This guide was written with the following system specs in mind:
- Xen 3.2.1
- Gentoo dom0 host using xen-sources-2.6.21 kernel package
- a non-Xen kernel must also be installed, such as gentoo-sources-2.6.24-r8
- GeForce 5xxx series or newer video card using nvidia-drivers-173.14.09 driver package
Version differences shouldn't be too much of an issue; however, a lot of this is Gentoo-specific. If you're running a different distribution, you may be able to modify this technique to suit your needs, but I haven't tested it myself (if you do try and have any success, please leave a comment to let others know what you did). The non-Xen kernel should be typically left over from before you installed Xen on your host; if you don't have anything else installed, however, you can do a simple
emerge gentoo-source to install it. You don't need to run it, just build against it.
Once everything is in place, and you're running the Xen-enabled (xen-sources) kernel, I suggest uninstalling any existing binary nVidia drivers with
emerge -C nvidia-drivers. I had a version conflict when trying to start X at one point as the result of some old libraries not being properly updated, so this is just to make sure that the system's in a clean state. Also, while you can do most of this while in X while using the nv driver, I suggest logging out of X entirely before the
Here's the step-by-step guide:
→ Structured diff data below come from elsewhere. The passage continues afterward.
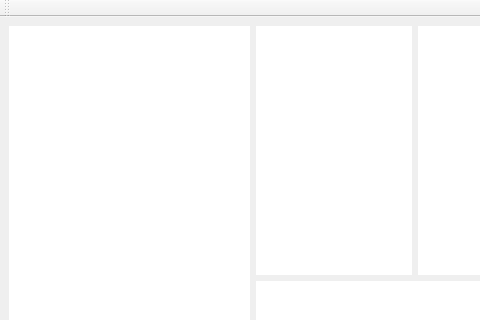
takkin-takilog/namake-trader, file trade_monitor/trade_monitor/ttm/histogram.ui: the form before one commit; both pictures show x 0 to 480 and y 0 to 320 of the 746 by 560 pixel window.
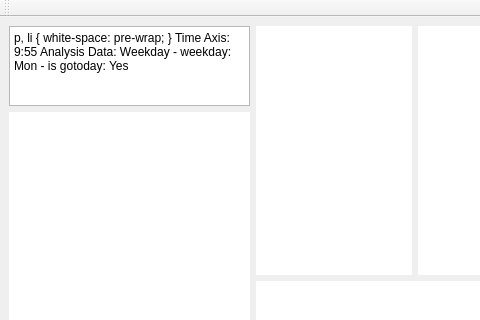
The form after the commit.

```diff
--- a/trade_monitor/trade_monitor/ttm/histogram.ui
+++ b/trade_monitor/trade_monitor/ttm/histogram.ui
@@ -16,14 +16,40 @@
   <widget class="QWidget" name="centralwidget">
    <layout class="QHBoxLayout" name="horizontalLayout_2" stretch="1,2">
     <item>
-     <layout class="QVBoxLayout" name="verticalLayout" stretch="0">
+     <layout class="QVBoxLayout" name="verticalLayout" stretch="0,0">
       <property name="sizeConstraint">
        <enum>QLayout::SetDefaultConstraint</enum>
       </property>
+      <item>
+       <widget class="QTextBrowser" name="textBrowser">
+        <property name="sizePolicy">
+         <sizepolicy hsizetype="Preferred" vsizetype="Fixed">
+          <horstretch>0</horstretch>
+          <verstretch>0</verstretch>
+         </sizepolicy>
+        </property>
+        <property name="maximumSize">
+         <size>
+          <width>16777215</width>
+          <height>80</height>
+         </size>
+        </property>
+        <property name="html">
+         <string>&lt;!DOCTYPE HTML PUBLIC &quot;-//W3C//DTD HTML 4.0//EN&quot; &quot;http://www.w3.org/TR/REC-html40/strict.dtd&quot;&gt;
+&lt;html&gt;&lt;head&gt;&lt;meta name=&quot;qrichtext&quot; content=&quot;1&quot; /&gt;&lt;style type=&quot;text/css&quot;&gt;
+p, li { white-space: pre-wrap; }
+&lt;/style&gt;&lt;/head&gt;&lt;body style=&quot; font-family:'Ubuntu'; font-size:11pt; font-weight:400; font-style:normal;&quot;&gt;
+&lt;p style=&quot; margin-top:0px; margin-bottom:0px; margin-left:0px; margin-right:0px; -qt-block-indent:0; text-indent:0px;&quot;&gt;Time Axis: &lt;span style=&quot; font-weight:600; color:#0000ff;&quot;&gt;9:55&lt;/span&gt;&lt;/p&gt;
+&lt;p style=&quot; margin-top:0px; margin-bottom:0px; margin-left:0px; margin-right:0px; -qt-block-indent:0; text-indent:0px;&quot;&gt;Analysis Data: &lt;span style=&quot; font-weight:600; color:#0000ff;&quot;&gt;Weekday&lt;/span&gt;&lt;/p&gt;
+&lt;p style=&quot; margin-top:0px; margin-bottom:0px; margin-left:0px; margin-right:0px; -qt-block-indent:0; text-indent:0px;&quot;&gt; - weekday: &lt;span style=&quot; font-weight:600; color:#0000ff;&quot;&gt;Mon&lt;/span&gt;&lt;/p&gt;
+&lt;p style=&quot; margin-top:0px; margin-bottom:0px; margin-left:0px; margin-right:0px; -qt-block-indent:0; text-indent:0px;&quot;&gt; - is gotoday: &lt;span style=&quot; font-weight:600; color:#0000ff;&quot;&gt;Yes&lt;/span&gt;&lt;/p&gt;&lt;/body&gt;&lt;/html&gt;</string>
+        </property>
+       </widget>
+      </item>
       <item>
        <widget class="QWidget" name="widget_TreeView" native="true">
         <property name="sizePolicy">
-         <sizepolicy hsizetype="Preferred" vsizetype="Expanding">
+         <sizepolicy hsizetype="Expanding" vsizetype="Expanding">
           <horstretch>0</horstretch>
           <verstretch>0</verstretch>
          </sizepolicy>
```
uname -rto verify the version of your currently running Xen-enabled kernel; eg., mine's 2.6.21-xen
- verify that you have both Xen and non-Xen kernels installed:
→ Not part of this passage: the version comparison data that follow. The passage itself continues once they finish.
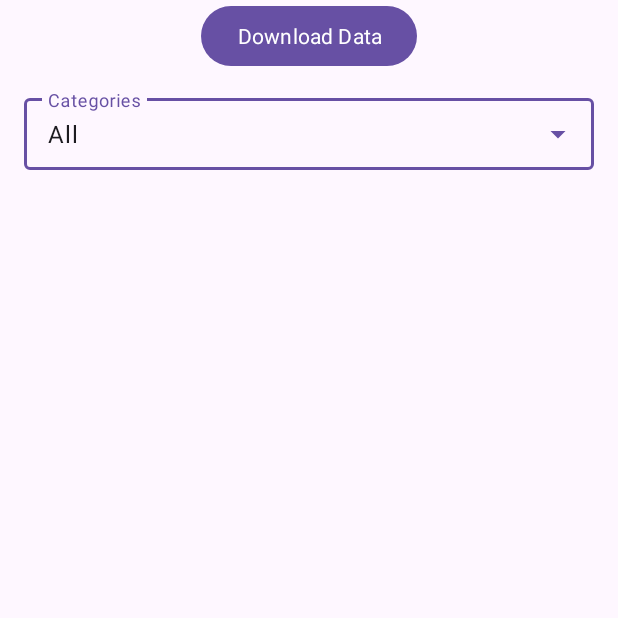
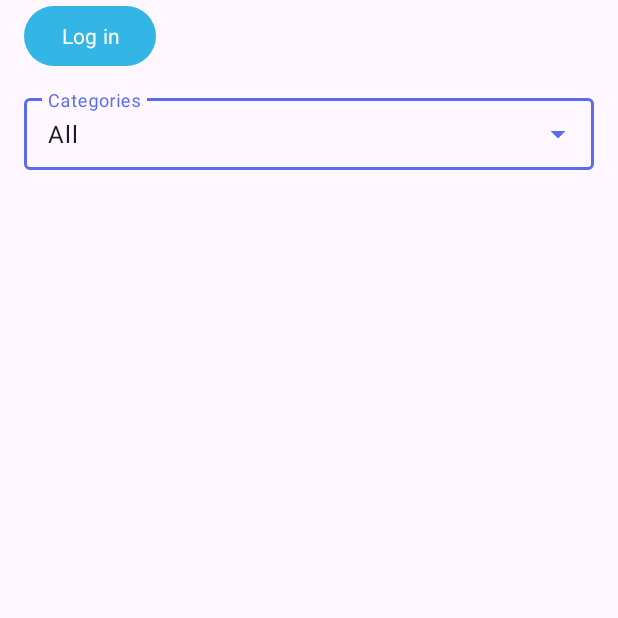
Before and after one commit to anjo2057/testforandriod, an Android app: the screen it shows after launch (MainActivity), on a phone screen of 412 x 824 dp, the top half of it. Run offline under Robolectric (Android 15) with nearby library versions, the phone set to English and light mode, and no system bars; libraries missing offline, so code that uses them is left out: org.json.simple; 7 statements that could not run were skipped.

Commit message:
added create form and edit/delete buttons
Neither the form or the edit/delete buttons do any actions

```diff
--- a/app/src/main/AndroidManifest.xml
+++ b/app/src/main/AndroidManifest.xml
@@ -27,6 +27,9 @@
         <activity
             android:name=".ArticleActivity"
             android:exported="false" />
+        <activity
+            android:name=".CreateArticleActivity"
+            android:exported="false" />
     </application>
 
 </manifest>
--- a/app/src/main/java/com/example/testingand/MainActivity.java
+++ b/app/src/main/java/com/example/testingand/MainActivity.java
@@ -32,7 +32,11 @@ public class MainActivity extends AppCompatActivity {
     private final ArrayList<Article> visibleArticles = new ArrayList<>();
 
     private ListView listView;
-    private Button downloadButton;
+    private Button loginButton;
+
+    private Button createButton;
+
+    private boolean isLoggedIn = false;
 
     private TextInputLayout categoriesLayout;
     private AutoCompleteTextView categoriesDropdown;
@@ -56,7 +60,8 @@ public class MainActivity extends AppCompatActivity {
         setContentView(R.layout.fragment_first);
 
         listView = findViewById(R.id.listView);
-        downloadButton = findViewById(R.id.downloadButton);
+        loginButton = findViewById(R.id.loginButton);
+        createButton = findViewById(R.id.createButton);
         categoriesLayout = findViewById(R.id.categoriesLayout);
         categoriesDropdown = findViewById(R.id.categoriesDropdown);
 
@@ -70,9 +75,14 @@ public class MainActivity extends AppCompatActivity {
             startActivity(intent);
         });
 
-        downloadButton.setOnClickListener(v -> {
-            setLoading(true);
-            downloadArticles();
+        loginButton.setOnClickListener(v -> {
+            isLoggedIn = !isLoggedIn;
+            updateUiForLoginState();
+        });
+
+        createButton.setOnClickListener(v -> {
+            Intent intent = new Intent(MainActivity.this, CreateArticleActivity.class);
+            startActivity(intent);
         });
 
         //Dropdown innehåll
@@ -91,6 +101,20 @@ public class MainActivity extends AppCompatActivity {
         });
 
         applyFilter("All");
+        updateUiForLoginState();
+    }
+
+    private void updateUiForLoginState() {
+        if (isLoggedIn) {
+            loginButton.setText("Log out");
+            createButton.setVisibility(View.VISIBLE);
+        } else {
+            loginButton.setText("Log in");
+            createButton.setVisibility(View.GONE);
+        }
+        if (adapter != null) {
+            adapter.setLoggedIn(isLoggedIn);
+        }
     }
 
     @Override
@@ -153,7 +177,11 @@ public class MainActivity extends AppCompatActivity {
     }
 
     private void setLoading(boolean loading) {
-        downloadButton.setEnabled(!loading);
-        downloadButton.setText(loading ? "Loading..." : "Download Data");
+        loginButton.setEnabled(!loading);
+        if (loading) {
+            loginButton.setText("Loading...");
+        } else {
+            loginButton.setText(isLoggedIn ? "Log out" : "Log in");
+        }
     }
 }
--- /dev/null
+++ b/app/src/main/res/color/button_color.xml
@@ -0,0 +1,11 @@
+<?xml version="1.0" encoding="utf-8"?>
+<selector xmlns:android="http://schemas.android.com/apk/res/android">
+    <!--When Button is not enabled -->
+    <item android:state_enabled="false" android:color="#b6b7b5" />
+    <!--When Button is in pressed state -->
+    <item android:state_pressed="true" android:color="#22a540" />
+    <!--When Button is in selected state -->
+    <item android:state_selected="true" android:color="#fabcff" />
+    <!--Default Background Color -->
+    <item android:color="@android:color/holo_blue_light" />
+</selector>
--- a/app/src/main/res/layout/fragment_first.xml
+++ b/app/src/main/res/layout/fragment_first.xml
@@ -3,14 +3,6 @@
     xmlns:app="http://schemas.android.com/apk/res-auto"
     android:layout_width="match_parent"
     android:layout_height="match_parent">
-
-    <Button
-        android:id="@+id/downloadButton"
-        android:layout_width="wrap_content"
-        android:layout_height="wrap_content"
-        android:layout_alignParentTop="true"
-        android:layout_centerHorizontal="true"
-        android:text="Download Data" />
 
     <!-- Categories -->
     <com.google.android.material.textfield.TextInputLayout
@@ -18,7 +10,7 @@
         style="@style/Widget.Material3.TextInputLayout.OutlinedBox.ExposedDropdownMenu"
         android:layout_width="match_parent"
         android:layout_height="wrap_content"
-        android:layout_below="@id/downloadButton"
+        android:layout_below="@id/loginButton"
         android:layout_marginStart="16dp"
         android:layout_marginEnd="16dp"
         android:layout_marginTop="12dp">
@@ -40,4 +32,22 @@
         android:divider="@android:color/transparent"
         android:dividerHeight="8dp" />
 
+    <Button
+        android:id="@+id/loginButton"
+        android:layout_width="wrap_content"
+        android:layout_height="wrap_content"
+        android:layout_marginStart="16dp"
+        android:layout_marginEnd="16dp"
+        app:backgroundTint="@color/button_color"
+        android:text="Log in" />
+
+    <Button
+        android:id="@+id/createButton"
+        android:layout_width="wrap_content"
+        android:layout_height="wrap_content"
+        android:layout_toRightOf="@id/loginButton"
+        android:layout_marginEnd="16dp"
+        app:backgroundTint="@color/button_color"
+        android:text="Create new article" />
+
 </RelativeLayout>
--- a/app/src/main/res/values/themes.xml
+++ b/app/src/main/res/values/themes.xml
@@ -4,6 +4,10 @@
         <!-- Customize your light theme here. -->
         <!-- <item name="colorPrimary">@color/my_light_primary</item> -->
         <item name="android:fontFamily">@font/outfit</item>
+        <item name="colorPrimary">#5A6CEA</item>
+        <item name="colorSecondary">#00B3A6</item>
+        <item name="android:statusBarColor">?attr/colorPrimary</item>
+
     </style>
 
         <style name="Theme.TestingAnd" parent="Theme.Material3.DayNight.NoActionBar"/>
```
Also changed, not shown: app/src/main/java/com/example/testingand/ArticleAdapter.java (+32 -60 lines), app/src/main/java/com/example/testingand/CreateArticleActivity.java (added, +38 -0 lines), app/src/main/res/color/button_text_color.xml (added, +9 -0 lines), app/src/main/res/layout/create_article_form.xml (added, +132 -0 lines), app/src/main/res/layout/list_item_article.xml (+55 -31 lines).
cd /usr/src/ && ls -l
- eg., I have both linux-2.6.21-xen and linux-2.6.24-gentoo-r8
- create a symlink to the non-Xen kernel:
ln -sfn linux-2.6.24-gentoo-r8 linux
- install the nVidia-drivers package, which includes the necessary X libraries:
emerge -av nvidia-drivers
- this will also install the actual driver, but it'll be built and installed for the non-Xen kernel, not your current Xen-enabled kernel
- determine the specific name and version of the nVidia driver package that was just installed; this can be found by examining the output of
emerge -f nvidia-drivers(look for the NVIDIA-Linux-* line)
- extract the contents of the nVidia driver package:
bash /usr/portage/distfiles/NVIDIA-Linux-x86_64-173.14.09-pkg2.run -a -x
- change to the driver source code directory:
- build the driver for the currently-running Xen-enabled kernel:
IGNORE_XEN_PRESENCE=y make SYSSRC=/lib/modules/`uname -r`/build module
- assuming there are no build errors (nvidia.ko should exist), install the driver:
mkdir /lib/modules/`uname -r`/video
cp -i nvidia.ko /lib/modules/`uname -r`/video/
- if necessary, log out of X, then load the driver:
- if necessary, reconfigure xorg.conf to use the nvidia binary driver rather than the nv driver
- test that X will now load properly with
- if appropriate, start (or restart) the display manager with
Assuming all went well, you should now have a fully functional and accelerated desktop environment, even under a Xen dom0 host. W00t. If not, feel free to post a comment and I'll try to help if I can. You should also hit up the Gentoo Forums, where you can get help from people far smarter than I.
I really hope this helps this helps some people out. It was a royal pain in the rear to get this working, but believe me, it makes a world of difference when using the system.